Giving concrete examples can be helpful. For example, you can say, “A psychologist can help a person who feels sad to feel better, to control their anger in a healthier way, or to resolve a conflict with family or friends.”
3. Explain that there’s nothing wrong with going to therapy
Going to a psychologist isn’t something negative, nor should your child feel embarrassed about it. It’s essential to explain that there’s nothing wrong with people who go to therapy and that everyone may need it at some point in life. If you go or have gone to psychotherapy, it’s a good opportunity to tell them about your experience, sharing how it has helped you.
You can also emphasize that a child psychologist’s office is a place to play, draw, and talk, and that no one will say that what they do is right or wrong. No one will judge them.
What messages should you avoid?
You’re a human being and you can make mistakes. We’re all subject to making mistakes in different areas of life, including parenting. However, it’s important to be cautious about the type of messages you convey to your children by being mindful of your words. Carefully read the following comments that are best avoided when introducing the topic of psychotherapy.
“If you keep misbehaving, I’ll take you to therapy”
Using therapy as a threat or punishment is something you should definitely avoid. Doing so won’t produce anything positive. In fact, it’ll generate feelings of guilt and fear in the child.
In addition, linking psychotherapy with a corrective may have unfavorable effects on your child’s perception of therapy and their willingness to participate. As a result, they may develop resistance or rejection toward the idea of receiving professional help.
“You need to go to a psychologist this minute!”
It’s not a good idea to use an alarming and exaggerated tone. Nor is it advisable to use such drastic words as “you need” or express urgency, as this conveys the idea of an emergency situation.
Speaking in these terms will only generate anxiety and nervousness.

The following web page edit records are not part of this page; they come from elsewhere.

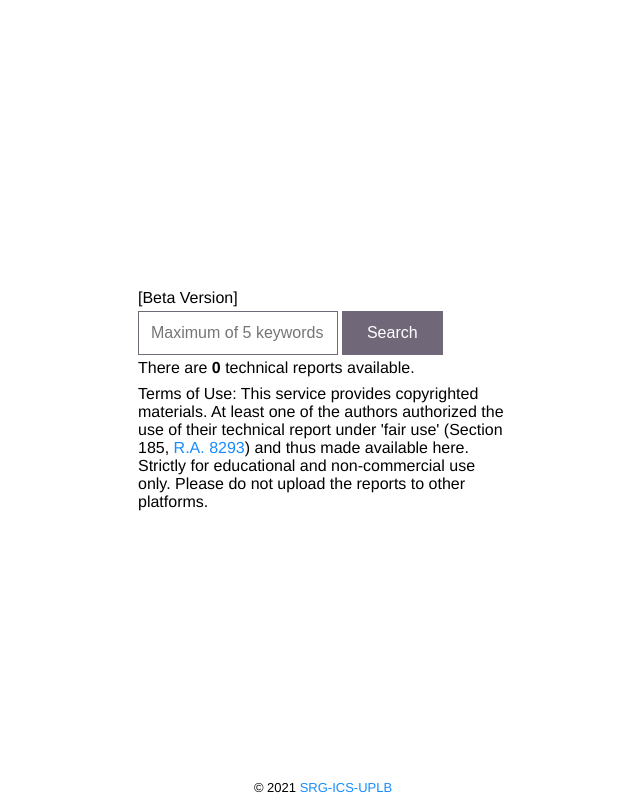
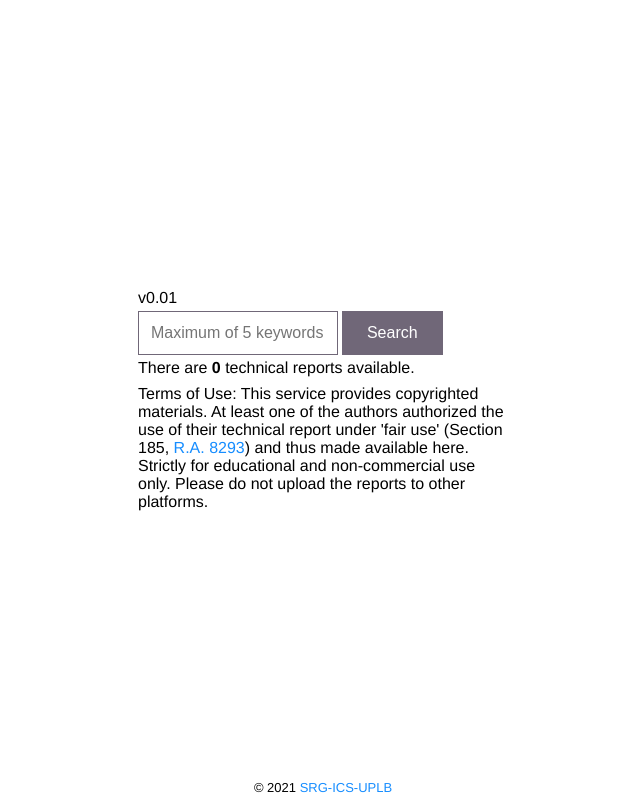
Before and after one commit to srg-ics-uplb/srg-sp-searcher, a Flask app: page / in a window 1280 px wide. Shown: the whole page, without its empty margins (317-957 px from the left). Run offline with Flask 2, Linux system fonts and the light colour scheme; data that the repository does not hold is empty.

Commit message:
change version number

```diff
--- a/app/templates/search.html
+++ b/app/templates/search.html
@@ -16,7 +16,7 @@
 
 <form>
   <table>
-  <tr><td colspan="2" align="left">[Beta Version]</td></tr>
+  <tr><td colspan="2" align="left">v0.01</td></tr>
   <tr><td><input type="text" name="s" placeholder="Maximum of 5 keywords"></td>
   <td><input type="submit" class="search" value="Search" formmethod="get"></td>
   </tr>
```
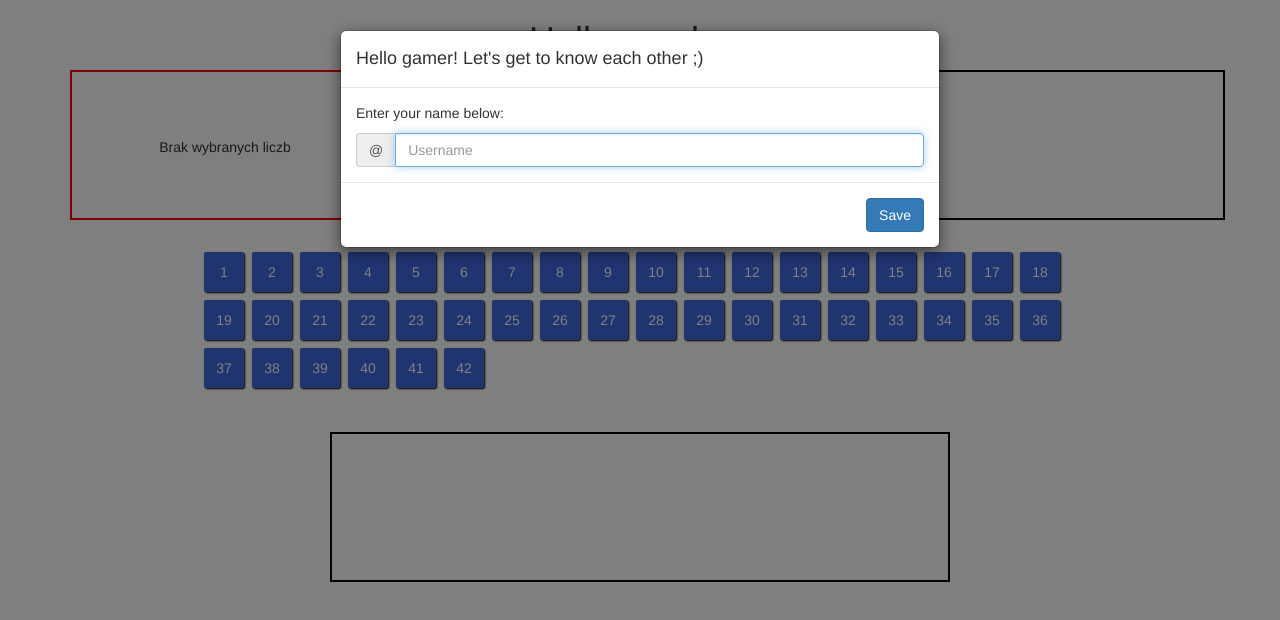
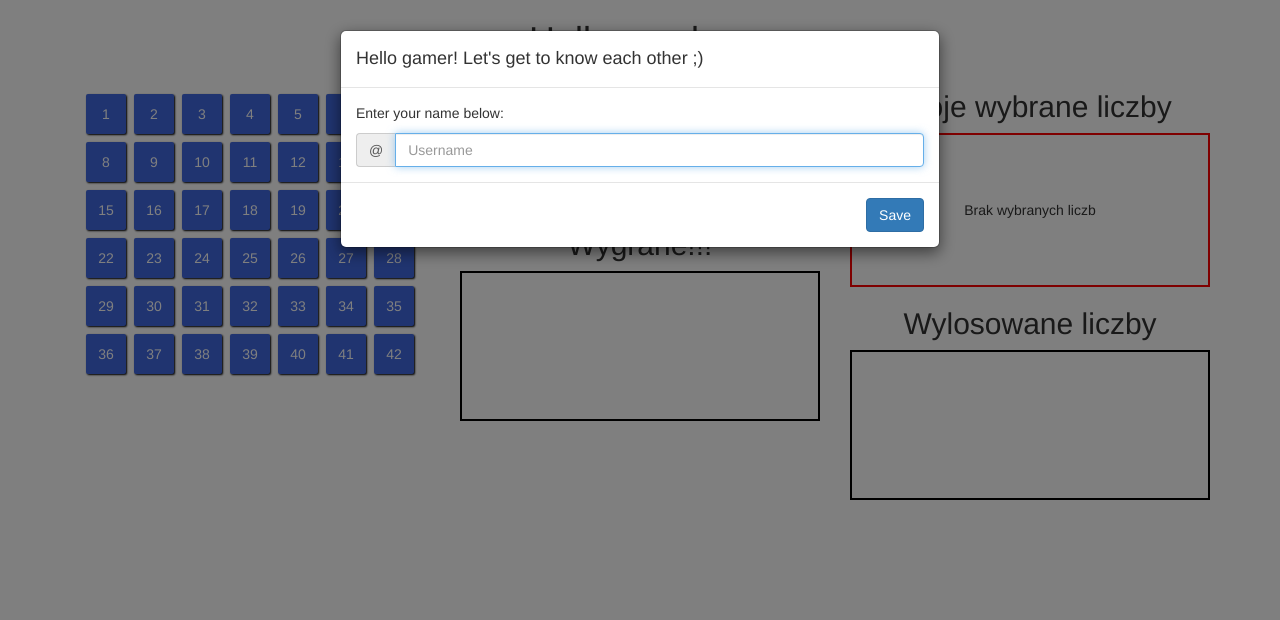
Before and after one commit to klimsko/totolotek, a plain HTML site: page index.html in a window 1280 px wide. Drawn offline with nearby package versions, Linux system fonts and the light colour scheme.

Commit message:
design v.1

```diff
--- a/index.html
+++ b/index.html
@@ -36,23 +36,28 @@
 
 	<h1 class="hello text-center">Hello my dear </h1>
 
-</div>
+	<div class="row">
+		<div class="col-xs-4 text-center">
+			<div id="tablica2"></div>
 
-<div class="container">
-	<div id="lista-wybranych">Brak wybranych liczb</div>
+		</div>
+		<div class="col-xs-4 text-center">
+			<div class="button">
+				<button class="btn btn-primary losowanie" type="button">Wylosuj liczby!</button>
+				<button class="btn btn-warning resetowanie" type="button">Wyczyść</button>
+			</div>
+			<h2>Wygrane!!!</h2>
+			<div id="results"></div>
+		</div>
 
-	<div id="losowe-liczby"></div>
-
-	<div class="button">
-	<button class="btn btn-primary losowanie" type="button">Wylosuj liczby!</button>
-	<button class="btn btn-warning resetowanie" type="button">Wyczyść</button>
+		<div class="col-xs-4 text-center">
+			<h2>Twoje wybrane liczby</h2>
+			<div id="lista-wybranych">Brak wybranych liczb</div>
+			<h2>Wylosowane liczby</h2>
+			<div id="losowe-liczby"></div>
+		</div>
 	</div>
 
-</div>
-
-<div id="tablica2"></div>
-
-<div id="results"></div>
 
 </body>
 
--- a/script.js
+++ b/script.js
@@ -40,9 +40,7 @@ function fillin(){
 
 function wypiszLiczby(){
   var ciagTekstowy = '<ul>';
-  // for (var i = 0; i < wybraneLiczby.length; i++) {
-  //   ciagTekstowy += '<li>' + wybraneLiczby[i] + '</li>';
-  // }
+
   wybraneLiczby.map(function(value) {
     ciagTekstowy += '<li>' + value + '</li>';
   })
@@ -75,7 +73,7 @@ function sort(){
       }
     }
     else if (wybraneLiczby.indexOf(liczba) == -1 && wybraneLiczby.length == 6){
-      alert('Wybrales juz kurwa 6!');
+      alert('juz maksymalną ilość liczb!');
     }
     else {
       wybraneLiczby.splice(wybraneLiczby.indexOf(liczba), 1);
@@ -105,7 +103,7 @@ $("#myModal").modal({
 });
 
 // Modal function ----------------------------------
-var noName = ['Enter your name!', 'Are you jocking?', 'Enter your kurwa name!'];
+var noName = ['Enter your name!', 'Are you jocking?', 'Enter your name, PLEASE!'];
 
 $('#myModal').on('shown.bs.modal', function () {
   $('#userName').focus()
@@ -132,9 +130,6 @@ $('.save').click(function () {
     if (click == noName.length){
       click = 0;
     }
-    // for (var i=0; i<noName.length; i++){
-    //   $('.modal-body').append('<br>'+'<blockquote>'+'<p>'+noName[i]+'</p>'+'</blockquote>');
-    // }
   } else {
     $('#myModal').modal('hide');
     $('.hello').append(userName+'!');
@@ -161,7 +156,7 @@ $('#tablica2 li').on('click', function(){
     console.log(liczba);
   }
   else {
-    alert('Wybrales juz kurwa 6!');
+    alert('Wybrales juz maksymalną ilość liczb!');
   }
 
   if (wybraneLiczby.length > 5){
--- a/scss/styles.scss
+++ b/scss/styles.scss
@@ -1,3 +1,4 @@
 body {
 	background: #000;
+	color: white;
 }
--- a/style.css
+++ b/style.css
@@ -1,9 +1,3 @@
-/** {
-	border: 0;
-	padding: 0;
-	margin: 0;
-	box-sizing: border-box;
-}*/
 .container {
 	position: relative;
 }
@@ -11,19 +5,19 @@ ul {
 	padding: 0;
 }
 #lista-wybranych {
-	width: 310px;
-	height: 150px;
+	width: 100%;
+	min-height: 150px;
+	height: auto;
 	border: 2px solid red;
-	position: absolute;
 	text-align: center;
 	line-height: 150px;
 }
 #losowe-liczby {
-	width: 310px;
-	height: 150px;
+	width: 100%;
+	min-height: 150px;
+	height: auto;
 	right: 0;
 	border: 2px solid black;
-	position: absolute;
 	text-align: center;
 	line-height: 150px;
 }
@@ -32,7 +26,6 @@ ul {
 }
 #losowe-liczby li, #lista-wybranych li {
 	display: inline-block;
-	border: 2px solid RoyalBlue;
 	border-radius: 50px;
 	box-shadow: 1px 1px 2px #000;
 	padding: 5px;
@@ -45,8 +38,10 @@ ul {
 	line-height: 30px;
 }
 #tablica2 {
-	width: calc(100vw - 400px);
-	margin: 40px auto;
+	width: 100%;
+	height: auto;
+	margin-top: 20px;
+	text-align: center;
 }
 #tablica2 li {
 	display: inline-block;
@@ -69,8 +64,9 @@ ul {
 	opacity: 0.7;
 }
 #results {
-	width: 620px;
-	height: 150px;
+	width: 100%;
+	min-height: 150px;
+	height: auto;
 	border: 2px solid black;
 	text-align: center;
 	line-height: 150px;
@@ -101,6 +97,6 @@ ul {
 	margin: 0px 0 30px;
 }
 .button{
-	width: 100px;
+	width: 150px;
 	margin: 0 auto;
 }
```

Instead, emphasize that psychotherapy is an opportunity to learn and grow.
“I’ll tell this to your psychologist and they’ll he will be disappointed in you”
Another mistake that many parents make when telling their children that they’ll be going to therapy is to use this figure as someone who will judge them or issue value judgments on what they do.
The therapist isn’t a judge who’ll punish them if they do something “inappropriate”. Nor will they be disappointed in unfavorable behavior. Rather, the therapist is someone they trust, with whom they can express themself freely, and who will offer them support.
“I don’t know what to do with you anymore, I’m going to have to take you to therapy”
It’s not helpful for your child to feel that therapy is your last resort because you no longer know how to handle their behavior. By doing so, you’ll be conveying frustration and hopelessness about their mental health. Instead, you can tell them that psychologists are trained to understand and help people solve certain problems, pointing out the enormous value of therapy.
Let their therapist be your guide
You, your child, and their therapist make up a team. Everyone is involved and working together in the process. Everyone must steer in the same direction: Wellness. Therefore, when it comes time to tell your child that they’re going to therapy, it’s essential to rely on the psychologist and trust their knowledge and experience.
Therefore, after providing important information about your child, the psychologist will be able to guide you on how to convey the news. Allow them to explain what their therapy consists of and what benefits it can provide and help you adapt the explanations according to your child’s age and level of understanding. Don’t be afraid to ask questions, no matter how basic they may seem.
Together, as a team, you can overcome challenges and find new ways to deal with difficulties that may arise as your child grows up.It might interest you...